ACTIVITY — Your output should be one number, which is how many lines in the material contain "ipynb".

[DATA SECTION — start]

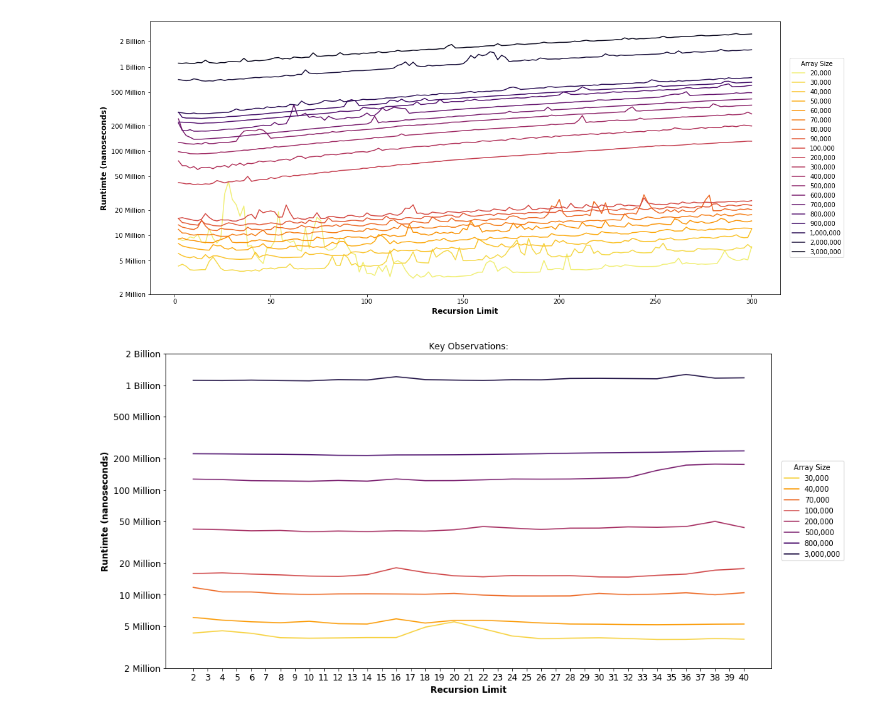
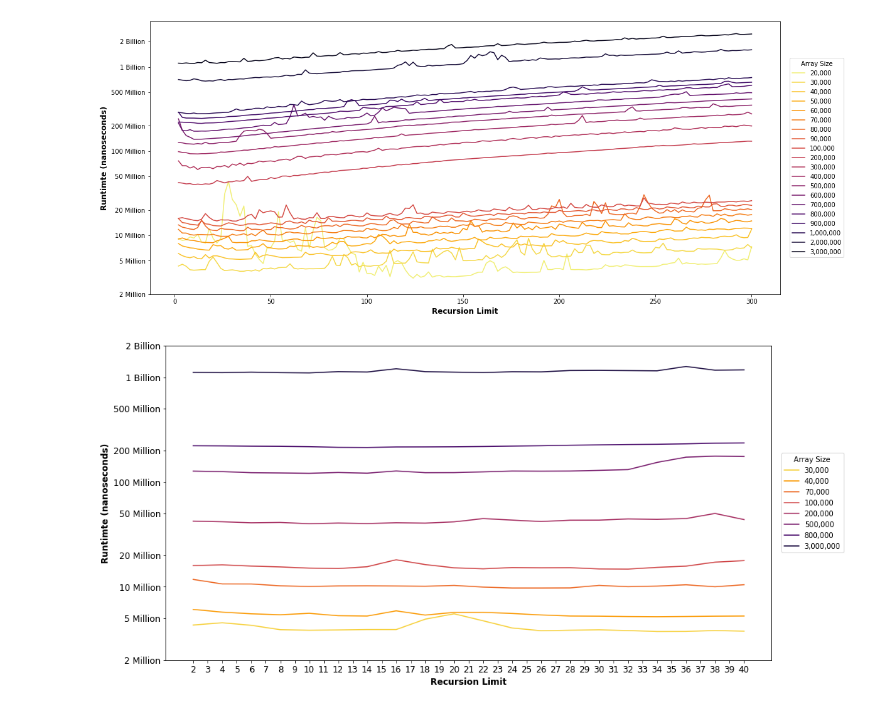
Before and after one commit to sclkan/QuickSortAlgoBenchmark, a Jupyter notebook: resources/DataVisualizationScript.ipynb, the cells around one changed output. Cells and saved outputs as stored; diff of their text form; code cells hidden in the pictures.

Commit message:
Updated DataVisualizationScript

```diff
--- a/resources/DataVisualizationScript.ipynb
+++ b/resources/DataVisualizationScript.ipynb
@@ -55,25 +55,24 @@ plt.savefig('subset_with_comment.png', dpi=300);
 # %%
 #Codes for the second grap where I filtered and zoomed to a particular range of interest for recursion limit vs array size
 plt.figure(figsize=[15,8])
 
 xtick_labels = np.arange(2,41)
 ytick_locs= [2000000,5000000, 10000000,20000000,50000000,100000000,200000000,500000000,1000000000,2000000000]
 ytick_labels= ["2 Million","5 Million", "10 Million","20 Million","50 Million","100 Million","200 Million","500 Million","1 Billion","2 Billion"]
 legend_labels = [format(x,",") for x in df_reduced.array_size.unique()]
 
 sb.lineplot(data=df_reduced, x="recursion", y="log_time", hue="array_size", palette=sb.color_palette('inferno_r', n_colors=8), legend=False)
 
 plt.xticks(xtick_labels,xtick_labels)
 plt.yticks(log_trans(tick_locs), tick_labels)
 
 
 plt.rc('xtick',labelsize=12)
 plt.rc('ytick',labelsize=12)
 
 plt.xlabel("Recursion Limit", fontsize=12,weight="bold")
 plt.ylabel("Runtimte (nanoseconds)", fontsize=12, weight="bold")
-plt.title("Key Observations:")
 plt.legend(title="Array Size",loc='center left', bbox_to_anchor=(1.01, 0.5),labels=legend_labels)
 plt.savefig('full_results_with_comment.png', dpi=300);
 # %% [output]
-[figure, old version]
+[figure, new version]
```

[DATA SECTION — finish]
[DATA SECTION — start]

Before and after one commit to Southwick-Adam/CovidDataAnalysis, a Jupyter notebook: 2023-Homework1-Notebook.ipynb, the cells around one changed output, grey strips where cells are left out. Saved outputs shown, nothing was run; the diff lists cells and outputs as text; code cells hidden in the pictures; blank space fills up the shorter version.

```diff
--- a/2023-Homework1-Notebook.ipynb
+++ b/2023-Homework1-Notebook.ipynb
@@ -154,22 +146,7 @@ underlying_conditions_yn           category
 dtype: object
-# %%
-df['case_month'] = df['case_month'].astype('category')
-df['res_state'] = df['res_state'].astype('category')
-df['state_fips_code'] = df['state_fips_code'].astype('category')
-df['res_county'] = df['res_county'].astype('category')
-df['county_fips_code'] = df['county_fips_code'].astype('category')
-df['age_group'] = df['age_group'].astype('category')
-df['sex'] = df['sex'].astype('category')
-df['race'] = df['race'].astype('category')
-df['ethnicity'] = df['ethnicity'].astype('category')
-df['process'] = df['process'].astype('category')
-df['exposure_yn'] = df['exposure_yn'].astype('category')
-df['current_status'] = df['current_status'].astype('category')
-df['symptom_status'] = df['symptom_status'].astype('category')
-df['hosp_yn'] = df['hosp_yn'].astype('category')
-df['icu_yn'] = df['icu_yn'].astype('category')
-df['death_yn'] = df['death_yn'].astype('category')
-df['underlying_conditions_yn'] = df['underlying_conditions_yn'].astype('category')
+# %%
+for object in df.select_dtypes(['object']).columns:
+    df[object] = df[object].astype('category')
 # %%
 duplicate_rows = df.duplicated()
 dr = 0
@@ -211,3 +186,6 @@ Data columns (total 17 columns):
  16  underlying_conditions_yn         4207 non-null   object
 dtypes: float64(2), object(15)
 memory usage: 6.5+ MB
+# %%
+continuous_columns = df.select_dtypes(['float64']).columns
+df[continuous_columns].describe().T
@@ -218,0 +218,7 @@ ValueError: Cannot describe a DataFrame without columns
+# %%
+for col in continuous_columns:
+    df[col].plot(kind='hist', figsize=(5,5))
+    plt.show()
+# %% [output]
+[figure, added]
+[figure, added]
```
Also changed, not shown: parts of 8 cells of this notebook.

[DATA SECTION — finish]

RESULT OF THE EXERCISE — 6